What the task asks - All of the entries need to be repeated exactly. Leave nothing out.

%%

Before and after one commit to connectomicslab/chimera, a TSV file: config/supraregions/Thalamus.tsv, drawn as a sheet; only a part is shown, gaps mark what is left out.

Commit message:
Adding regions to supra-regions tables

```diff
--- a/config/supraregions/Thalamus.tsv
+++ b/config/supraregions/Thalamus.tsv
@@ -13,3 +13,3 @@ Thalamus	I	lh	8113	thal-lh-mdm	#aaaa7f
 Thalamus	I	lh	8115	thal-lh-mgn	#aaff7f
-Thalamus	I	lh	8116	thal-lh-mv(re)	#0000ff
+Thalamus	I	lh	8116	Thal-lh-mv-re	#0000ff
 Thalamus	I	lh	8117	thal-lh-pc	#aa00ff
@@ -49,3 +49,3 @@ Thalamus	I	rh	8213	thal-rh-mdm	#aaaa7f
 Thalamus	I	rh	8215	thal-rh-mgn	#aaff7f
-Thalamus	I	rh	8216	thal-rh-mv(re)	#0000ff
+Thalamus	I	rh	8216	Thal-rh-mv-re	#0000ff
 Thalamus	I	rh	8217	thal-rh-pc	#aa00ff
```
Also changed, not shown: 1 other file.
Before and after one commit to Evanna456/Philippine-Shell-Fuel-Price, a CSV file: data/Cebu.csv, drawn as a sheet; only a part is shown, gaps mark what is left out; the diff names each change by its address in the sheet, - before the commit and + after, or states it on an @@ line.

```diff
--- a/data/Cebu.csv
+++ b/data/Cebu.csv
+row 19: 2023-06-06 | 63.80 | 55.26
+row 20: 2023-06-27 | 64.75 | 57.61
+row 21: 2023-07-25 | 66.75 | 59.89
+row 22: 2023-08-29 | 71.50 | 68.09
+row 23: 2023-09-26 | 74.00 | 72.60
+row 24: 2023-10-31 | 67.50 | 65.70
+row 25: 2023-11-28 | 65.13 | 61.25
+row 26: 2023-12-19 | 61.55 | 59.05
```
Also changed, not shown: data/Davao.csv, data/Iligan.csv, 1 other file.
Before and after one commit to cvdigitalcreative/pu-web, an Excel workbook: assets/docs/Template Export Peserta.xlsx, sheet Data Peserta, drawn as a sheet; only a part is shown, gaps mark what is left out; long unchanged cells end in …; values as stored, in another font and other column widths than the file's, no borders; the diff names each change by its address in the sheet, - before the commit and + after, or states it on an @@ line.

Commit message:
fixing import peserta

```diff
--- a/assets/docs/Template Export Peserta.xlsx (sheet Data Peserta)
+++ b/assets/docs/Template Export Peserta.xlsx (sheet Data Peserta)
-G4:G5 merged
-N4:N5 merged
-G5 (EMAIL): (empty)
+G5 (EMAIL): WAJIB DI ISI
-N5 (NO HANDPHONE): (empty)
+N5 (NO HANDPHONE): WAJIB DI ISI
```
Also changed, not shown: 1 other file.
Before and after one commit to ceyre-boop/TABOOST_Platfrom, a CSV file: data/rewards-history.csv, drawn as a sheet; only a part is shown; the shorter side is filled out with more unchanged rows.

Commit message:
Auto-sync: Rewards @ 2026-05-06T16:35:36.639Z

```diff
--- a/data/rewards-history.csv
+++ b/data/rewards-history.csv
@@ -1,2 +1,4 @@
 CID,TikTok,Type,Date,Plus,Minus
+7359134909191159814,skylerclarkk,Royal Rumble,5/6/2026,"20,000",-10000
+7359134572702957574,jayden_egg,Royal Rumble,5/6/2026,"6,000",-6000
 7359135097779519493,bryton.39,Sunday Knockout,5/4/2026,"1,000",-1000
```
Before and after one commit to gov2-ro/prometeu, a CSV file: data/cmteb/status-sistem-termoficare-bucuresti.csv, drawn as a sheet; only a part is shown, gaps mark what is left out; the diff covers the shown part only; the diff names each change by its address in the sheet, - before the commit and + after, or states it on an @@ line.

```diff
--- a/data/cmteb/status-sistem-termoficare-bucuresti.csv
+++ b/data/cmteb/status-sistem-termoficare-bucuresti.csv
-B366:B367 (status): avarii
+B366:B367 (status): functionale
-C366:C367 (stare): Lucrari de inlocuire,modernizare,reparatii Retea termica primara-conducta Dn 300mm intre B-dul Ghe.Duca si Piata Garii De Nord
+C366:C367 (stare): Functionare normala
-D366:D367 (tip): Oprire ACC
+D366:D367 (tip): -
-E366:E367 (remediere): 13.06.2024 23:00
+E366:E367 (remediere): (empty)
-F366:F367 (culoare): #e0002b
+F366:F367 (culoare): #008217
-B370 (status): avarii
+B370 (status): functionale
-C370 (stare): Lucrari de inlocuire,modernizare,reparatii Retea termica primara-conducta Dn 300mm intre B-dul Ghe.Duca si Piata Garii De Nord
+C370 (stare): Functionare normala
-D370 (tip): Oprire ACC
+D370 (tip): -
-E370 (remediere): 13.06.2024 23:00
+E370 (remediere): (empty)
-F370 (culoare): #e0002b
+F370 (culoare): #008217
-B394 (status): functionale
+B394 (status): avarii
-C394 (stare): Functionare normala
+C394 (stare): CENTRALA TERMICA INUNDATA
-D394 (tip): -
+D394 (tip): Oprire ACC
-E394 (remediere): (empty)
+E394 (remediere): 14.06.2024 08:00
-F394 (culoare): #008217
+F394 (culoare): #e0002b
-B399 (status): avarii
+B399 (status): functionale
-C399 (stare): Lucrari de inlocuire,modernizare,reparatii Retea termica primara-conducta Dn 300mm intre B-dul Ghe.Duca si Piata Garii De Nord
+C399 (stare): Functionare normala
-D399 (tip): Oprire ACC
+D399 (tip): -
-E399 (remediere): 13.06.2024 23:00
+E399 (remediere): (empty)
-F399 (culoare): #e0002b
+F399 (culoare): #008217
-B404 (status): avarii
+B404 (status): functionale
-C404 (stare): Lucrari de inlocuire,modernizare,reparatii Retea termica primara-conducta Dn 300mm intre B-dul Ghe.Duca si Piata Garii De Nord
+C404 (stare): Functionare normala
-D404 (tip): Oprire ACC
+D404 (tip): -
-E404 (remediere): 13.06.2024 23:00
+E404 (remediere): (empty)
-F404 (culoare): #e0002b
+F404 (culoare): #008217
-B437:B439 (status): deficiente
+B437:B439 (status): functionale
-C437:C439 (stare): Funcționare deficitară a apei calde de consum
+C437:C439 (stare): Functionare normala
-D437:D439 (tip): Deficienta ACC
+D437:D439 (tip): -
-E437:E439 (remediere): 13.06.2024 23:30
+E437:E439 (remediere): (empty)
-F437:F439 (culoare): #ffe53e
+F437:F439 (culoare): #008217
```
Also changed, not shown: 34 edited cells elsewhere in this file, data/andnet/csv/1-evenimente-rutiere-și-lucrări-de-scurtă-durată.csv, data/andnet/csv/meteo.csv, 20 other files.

%%

Solved problem -
Before and after one commit to connectomicslab/chimera, a TSV file: config/supraregions/Thalamus.tsv, drawn as a sheet; only a part is shown, gaps mark what is left out.

Commit message:
Adding regions to supra-regions tables

```diff
--- a/config/supraregions/Thalamus.tsv
+++ b/config/supraregions/Thalamus.tsv
@@ -13,3 +13,3 @@ Thalamus	I	lh	8113	thal-lh-mdm	#aaaa7f
 Thalamus	I	lh	8115	thal-lh-mgn	#aaff7f
-Thalamus	I	lh	8116	thal-lh-mv(re)	#0000ff
+Thalamus	I	lh	8116	Thal-lh-mv-re	#0000ff
 Thalamus	I	lh	8117	thal-lh-pc	#aa00ff
@@ -49,3 +49,3 @@ Thalamus	I	rh	8213	thal-rh-mdm	#aaaa7f
 Thalamus	I	rh	8215	thal-rh-mgn	#aaff7f
-Thalamus	I	rh	8216	thal-rh-mv(re)	#0000ff
+Thalamus	I	rh	8216	Thal-rh-mv-re	#0000ff
 Thalamus	I	rh	8217	thal-rh-pc	#aa00ff
```
Also changed, not shown: 1 other file.
Before and after one commit to Evanna456/Philippine-Shell-Fuel-Price, a CSV file: data/Cebu.csv, drawn as a sheet; only a part is shown, gaps mark what is left out; the diff names each change by its address in the sheet, - before the commit and + after, or states it on an @@ line.

```diff
--- a/data/Cebu.csv
+++ b/data/Cebu.csv
+row 19: 2023-06-06 | 63.80 | 55.26
+row 20: 2023-06-27 | 64.75 | 57.61
+row 21: 2023-07-25 | 66.75 | 59.89
+row 22: 2023-08-29 | 71.50 | 68.09
+row 23: 2023-09-26 | 74.00 | 72.60
+row 24: 2023-10-31 | 67.50 | 65.70
+row 25: 2023-11-28 | 65.13 | 61.25
+row 26: 2023-12-19 | 61.55 | 59.05
```
Also changed, not shown: data/Davao.csv, data/Iligan.csv, 1 other file.
Before and after one commit to cvdigitalcreative/pu-web, an Excel workbook: assets/docs/Template Export Peserta.xlsx, sheet Data Peserta, drawn as a sheet; only a part is shown, gaps mark what is left out; long unchanged cells end in …; values as stored, in another font and other column widths than the file's, no borders; the diff names each change by its address in the sheet, - before the commit and + after, or states it on an @@ line.

Commit message:
fixing import peserta

```diff
--- a/assets/docs/Template Export Peserta.xlsx (sheet Data Peserta)
+++ b/assets/docs/Template Export Peserta.xlsx (sheet Data Peserta)
-G4:G5 merged
-N4:N5 merged
-G5 (EMAIL): (empty)
+G5 (EMAIL): WAJIB DI ISI
-N5 (NO HANDPHONE): (empty)
+N5 (NO HANDPHONE): WAJIB DI ISI
```
Also changed, not shown: 1 other file.
Before and after one commit to ceyre-boop/TABOOST_Platfrom, a CSV file: data/rewards-history.csv, drawn as a sheet; only a part is shown; the shorter side is filled out with more unchanged rows.

Commit message:
Auto-sync: Rewards @ 2026-05-06T16:35:36.639Z

```diff
--- a/data/rewards-history.csv
+++ b/data/rewards-history.csv
@@ -1,2 +1,4 @@
 CID,TikTok,Type,Date,Plus,Minus
+7359134909191159814,skylerclarkk,Royal Rumble,5/6/2026,"20,000",-10000
+7359134572702957574,jayden_egg,Royal Rumble,5/6/2026,"6,000",-6000
 7359135097779519493,bryton.39,Sunday Knockout,5/4/2026,"1,000",-1000
```
Before and after one commit to gov2-ro/prometeu, a CSV file: data/cmteb/status-sistem-termoficare-bucuresti.csv, drawn as a sheet; only a part is shown, gaps mark what is left out; the diff covers the shown part only; the diff names each change by its address in the sheet, - before the commit and + after, or states it on an @@ line.

```diff
--- a/data/cmteb/status-sistem-termoficare-bucuresti.csv
+++ b/data/cmteb/status-sistem-termoficare-bucuresti.csv
-B366:B367 (status): avarii
+B366:B367 (status): functionale
-C366:C367 (stare): Lucrari de inlocuire,modernizare,reparatii Retea termica primara-conducta Dn 300mm intre B-dul Ghe.Duca si Piata Garii De Nord
+C366:C367 (stare): Functionare normala
-D366:D367 (tip): Oprire ACC
+D366:D367 (tip): -
-E366:E367 (remediere): 13.06.2024 23:00
+E366:E367 (remediere): (empty)
-F366:F367 (culoare): #e0002b
+F366:F367 (culoare): #008217
-B370 (status): avarii
+B370 (status): functionale
-C370 (stare): Lucrari de inlocuire,modernizare,reparatii Retea termica primara-conducta Dn 300mm intre B-dul Ghe.Duca si Piata Garii De Nord
+C370 (stare): Functionare normala
-D370 (tip): Oprire ACC
+D370 (tip): -
-E370 (remediere): 13.06.2024 23:00
+E370 (remediere): (empty)
-F370 (culoare): #e0002b
+F370 (culoare): #008217
-B394 (status): functionale
+B394 (status): avarii
-C394 (stare): Functionare normala
+C394 (stare): CENTRALA TERMICA INUNDATA
-D394 (tip): -
+D394 (tip): Oprire ACC
-E394 (remediere): (empty)
+E394 (remediere): 14.06.2024 08:00
-F394 (culoare): #008217
+F394 (culoare): #e0002b
-B399 (status): avarii
+B399 (status): functionale
-C399 (stare): Lucrari de inlocuire,modernizare,reparatii Retea termica primara-conducta Dn 300mm intre B-dul Ghe.Duca si Piata Garii De Nord
+C399 (stare): Functionare normala
-D399 (tip): Oprire ACC
+D399 (tip): -
-E399 (remediere): 13.06.2024 23:00
+E399 (remediere): (empty)
-F399 (culoare): #e0002b
+F399 (culoare): #008217
-B404 (status): avarii
+B404 (status): functionale
-C404 (stare): Lucrari de inlocuire,modernizare,reparatii Retea termica primara-conducta Dn 300mm intre B-dul Ghe.Duca si Piata Garii De Nord
+C404 (stare): Functionare normala
-D404 (tip): Oprire ACC
+D404 (tip): -
-E404 (remediere): 13.06.2024 23:00
+E404 (remediere): (empty)
-F404 (culoare): #e0002b
+F404 (culoare): #008217
-B437:B439 (status): deficiente
+B437:B439 (status): functionale
-C437:C439 (stare): Funcționare deficitară a apei calde de consum
+C437:C439 (stare): Functionare normala
-D437:D439 (tip): Deficienta ACC
+D437:D439 (tip): -
-E437:E439 (remediere): 13.06.2024 23:30
+E437:E439 (remediere): (empty)
-F437:F439 (culoare): #ffe53e
+F437:F439 (culoare): #008217
```
Also changed, not shown: 34 edited cells elsewhere in this file, data/andnet/csv/1-evenimente-rutiere-și-lucrări-de-scurtă-durată.csv, data/andnet/csv/meteo.csv, 20 other files.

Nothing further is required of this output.